Cloth $35.00 ISBN: 9780226108186 Published October 2014
E-book $7.00 to $30.00 About E-books ISBN: 9780226108216 Published October 2014

Medical Monopoly

Intellectual Property Rights and the Origins of the Modern Pharmaceutical Industry

Joseph M. Gabriel

Joseph M. Gabriel

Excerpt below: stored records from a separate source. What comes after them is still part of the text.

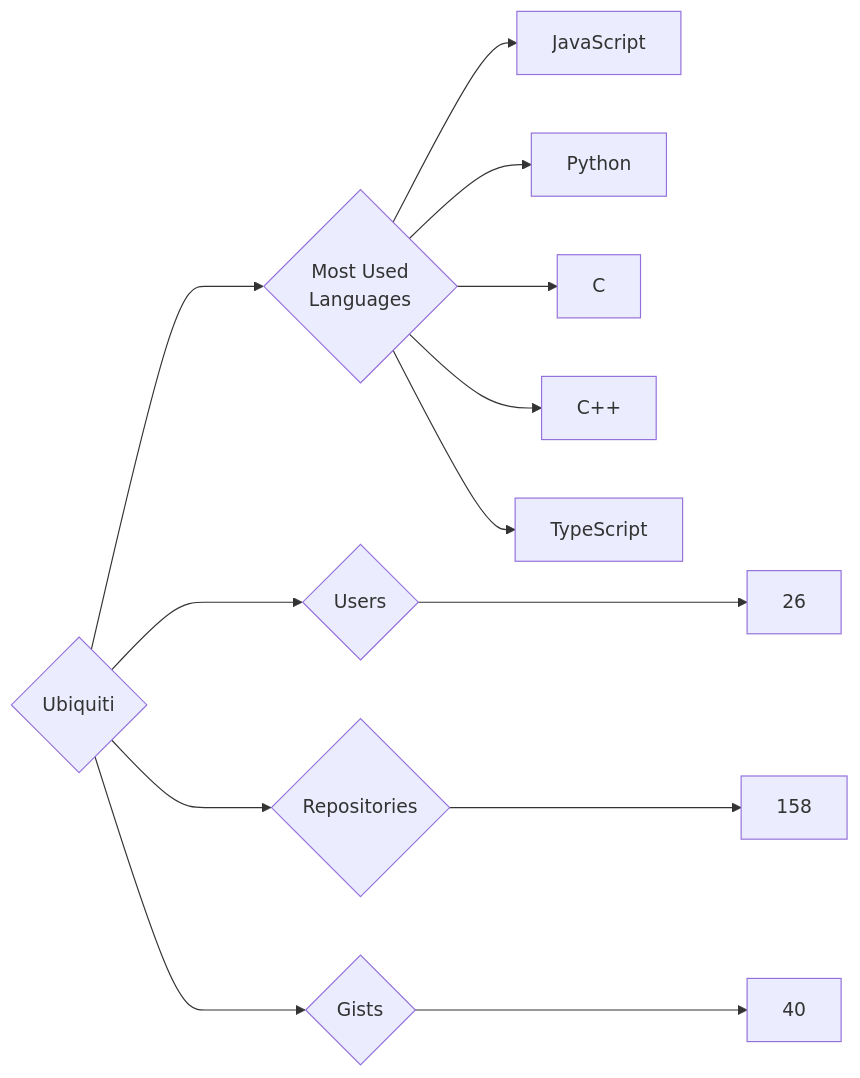
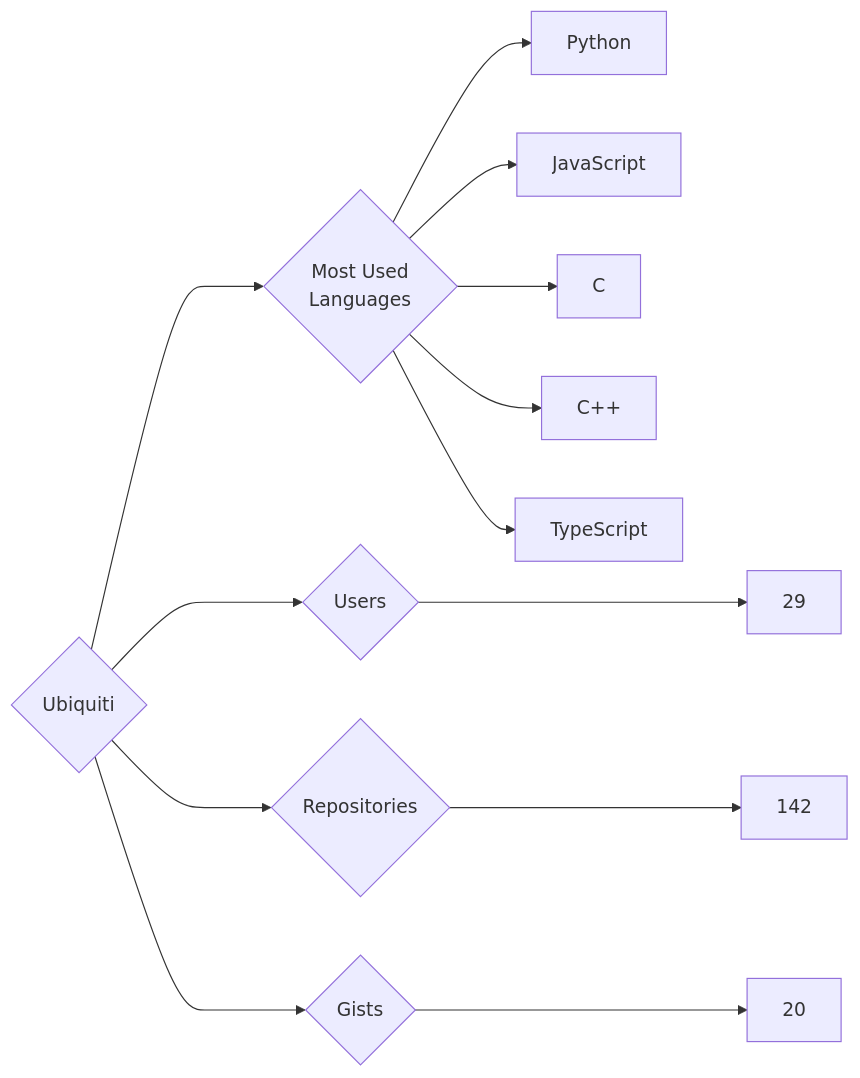
One commit to trickest/insiders changed the diagram in targets/Ubiquiti/README.md. Above: the diagram before and after it, drawn with Mermaid. The commit also changed 835 other files, not shown here.

````diff
--- a/targets/Ubiquiti/README.md
+++ b/targets/Ubiquiti/README.md
@@ -3,13 +3,13 @@
 ```mermaid
 graph LR
 COMPANY_NAME{Ubiquiti}
-COMPANY_NAME ---> U{Users} ---> UN[26]
-COMPANY_NAME ---> R{Repositories} ---> RN[158]
-COMPANY_NAME ---> G{Gists} ---> GN[40]
+COMPANY_NAME ---> U{Users} ---> UN[29]
+COMPANY_NAME ---> R{Repositories} ---> RN[142]
+COMPANY_NAME ---> G{Gists} ---> GN[20]
 COMPANY_NAME ---> ML{Most Used<br>Languages}
+ML --> Python[Python]
 ML --> JavaScript[JavaScript]
-ML --> Python[Python]
 ML --> C[C]
 ML --> C++[C++]
 ML --> TypeScript[TypeScript]
 ```
````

9780226108186.jpg
328 pages | 10 halftones | 6 x 9 | © 2014
Cloth $35.00 ISBN: 9780226108186 Published October 2014
E-book $7.00 to $30.00 About E-books ISBN: 9780226108216 Published October 2014
During much of the nineteenth century, physicians and pharmacists alike considered medical patenting and the use of trademarks by drug manufacturers unethical forms of monopoly; physicians who prescribed patented drugs could be, and were, ostracized from the medical community. In the decades following the Civil War, however, complex changes in patent and trademark law intersected with the changing sensibilities of both physicians and pharmacists to make intellectual property rights in drug manufacturing scientifically and ethically legitimate. By World War I, patented and trademarked drugs had become essential to the practice of good medicine, aiding in the rise of the American pharmaceutical industry and forever altering the course of medicine.
           
Drawing on a wealth of previously unused archival material, Medical Monopoly combines legal, medical, and business history to offer a sweeping new interpretation of the origins of the complex and often troubling relationship between the pharmaceutical industry and medical practice today. Joseph M. Gabriel provides the first detailed history of patent and trademark law as it relates to the nineteenth-century pharmaceutical industry as well as a unique interpretation of medical ethics, therapeutic reform, and the efforts to regulate the market in pharmaceuticals before World War I. His book will be of interest not only to historians of medicine and science and intellectual property scholars but also to anyone following contemporary debates about the pharmaceutical industry, the patenting of scientific discoveries, and the role of advertising in the marketplace.
Jeremy A. Greene, Johns Hopkins University School of Medicine
“In this important new book, Gabriel traces the surprisingly dynamic relationship between intellectual property and the economics and politics of the pharmaceutical industry. Medical Monopoly narrates the formation and reorganization of the ‘ethical pharmaceutical industry’ in the nineteenth and early twentieth centuries around questions of patents, trademarks, and a series of mutually defining alliances made between the medical profession and the modern pharmaceutical enterprise. Gabriel’s research in preparation for this volume has been meticulous, and his narrative pacing will help audiences from many different fields engage with the provocative story he has to tell. The resultant work is an elegant demonstration of the power of historical analysis in understanding the present-day connections between patents, trademarks, medical science, and the marketplace, with substantial implications for contemporary policy and practice.”
Elizabeth Watkins, University of California, San Francisco
“In this lively account, Gabriel takes us back to the nineteenth and early twentieth centuries to explore the early histories of the manufacturing, marketing, patenting, and regulation of drugs and their roles in transforming the practice of American medicine. Marrying a keen eye for detail with attention to the larger picture, Gabriel explores the tensions between beneficence and business in the emergent pharmaceutical industry. This meticulously researched book establishes Gabriel as one of the nation’s experts on the pharmaco-medical enterprise in America from the early Republic to the Progressive Era.”
Catherine Fisk, University of California, Irvine
Medical Monopoly is a fascinating book about the history of intellectual property (IP) rights in pharmaceuticals. Gabriel traces the role that patents and trademarks played in the development of the pharmaceutical industry, explores the question of whether IP rights promoted research and development, and identifies the changing attitudes of physicians and scientists to the propriety of patenting drugs. The book reaches a number of conclusions that are surprising to the contemporary student of both IP and pharmaceuticals, and Gabriel does a nice job of marshaling the massive amount of evidence he uncovered into a chronological narrative. This important work will be of interest to historians of patents and trademarks; to historians of medicine, science, and technology; and to scholars of contemporary IP and science policy.”
For more information, or to order this book, please visit http://www.press.uchicago.edu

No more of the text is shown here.